*Goal of the exercise*: What is needed is an exact copy of the records, with the images left out.
Top of Input
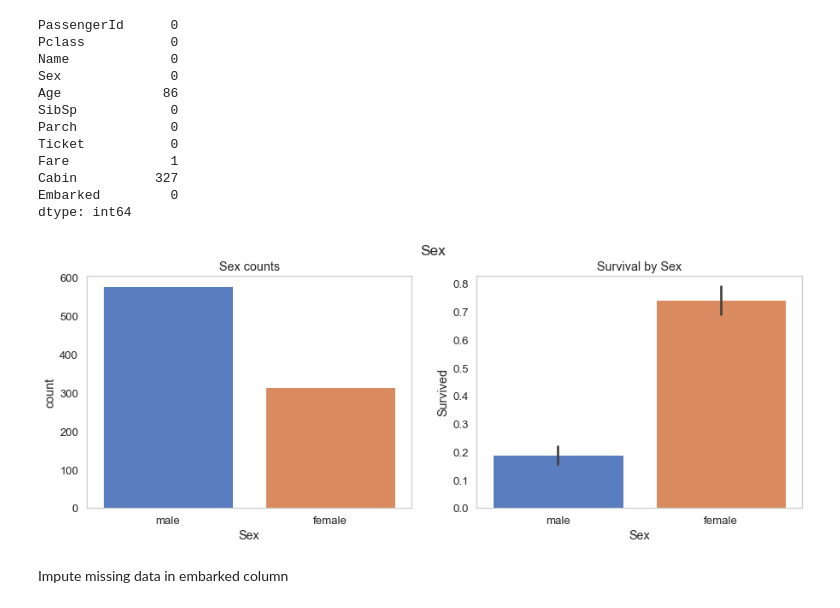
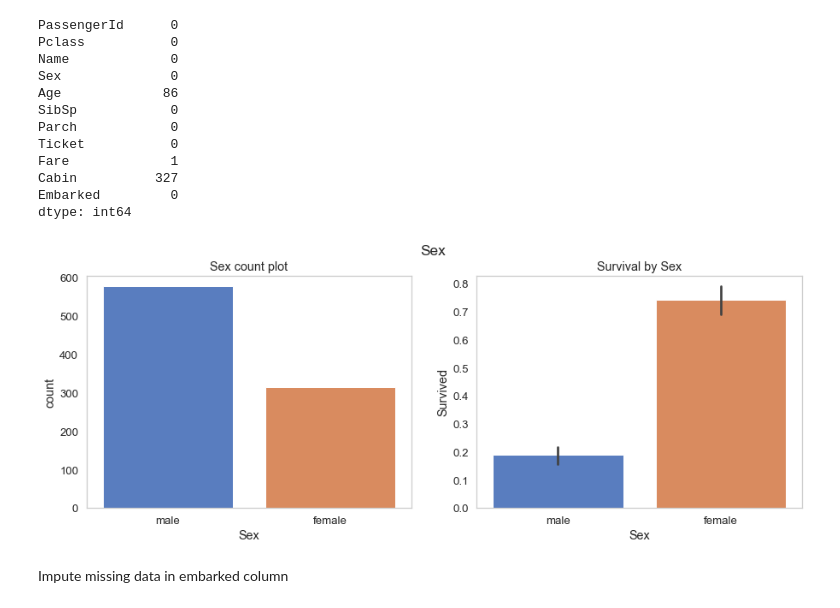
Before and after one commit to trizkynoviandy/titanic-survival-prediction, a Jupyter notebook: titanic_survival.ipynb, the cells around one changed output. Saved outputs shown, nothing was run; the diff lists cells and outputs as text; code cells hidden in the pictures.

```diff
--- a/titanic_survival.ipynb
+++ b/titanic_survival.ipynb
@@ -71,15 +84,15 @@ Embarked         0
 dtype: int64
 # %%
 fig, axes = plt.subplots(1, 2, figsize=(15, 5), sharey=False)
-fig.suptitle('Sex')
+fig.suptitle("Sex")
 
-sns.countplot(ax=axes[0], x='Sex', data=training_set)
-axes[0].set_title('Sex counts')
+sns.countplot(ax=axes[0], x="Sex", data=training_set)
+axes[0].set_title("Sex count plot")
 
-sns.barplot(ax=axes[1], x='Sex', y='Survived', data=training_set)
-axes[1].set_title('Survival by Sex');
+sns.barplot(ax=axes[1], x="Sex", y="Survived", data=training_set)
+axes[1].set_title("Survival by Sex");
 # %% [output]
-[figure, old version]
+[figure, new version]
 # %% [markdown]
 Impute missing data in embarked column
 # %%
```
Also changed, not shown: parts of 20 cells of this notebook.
Bottom of Input
*Solved exercise*:
Before and after one commit to trizkynoviandy/titanic-survival-prediction, a Jupyter notebook: titanic_survival.ipynb, the cells around one changed output. Saved outputs shown, nothing was run; the diff lists cells and outputs as text; code cells hidden in the pictures.

```diff
--- a/titanic_survival.ipynb
+++ b/titanic_survival.ipynb
@@ -71,15 +84,15 @@ Embarked         0
 dtype: int64
 # %%
 fig, axes = plt.subplots(1, 2, figsize=(15, 5), sharey=False)
-fig.suptitle('Sex')
+fig.suptitle("Sex")
 
-sns.countplot(ax=axes[0], x='Sex', data=training_set)
-axes[0].set_title('Sex counts')
+sns.countplot(ax=axes[0], x="Sex", data=training_set)
+axes[0].set_title("Sex count plot")
 
-sns.barplot(ax=axes[1], x='Sex', y='Survived', data=training_set)
-axes[1].set_title('Survival by Sex');
+sns.barplot(ax=axes[1], x="Sex", y="Survived", data=training_set)
+axes[1].set_title("Survival by Sex");
 # %% [output]
-[figure, old version]
+[figure, new version]
 # %% [markdown]
 Impute missing data in embarked column
 # %%
```
Also changed, not shown: parts of 20 cells of this notebook.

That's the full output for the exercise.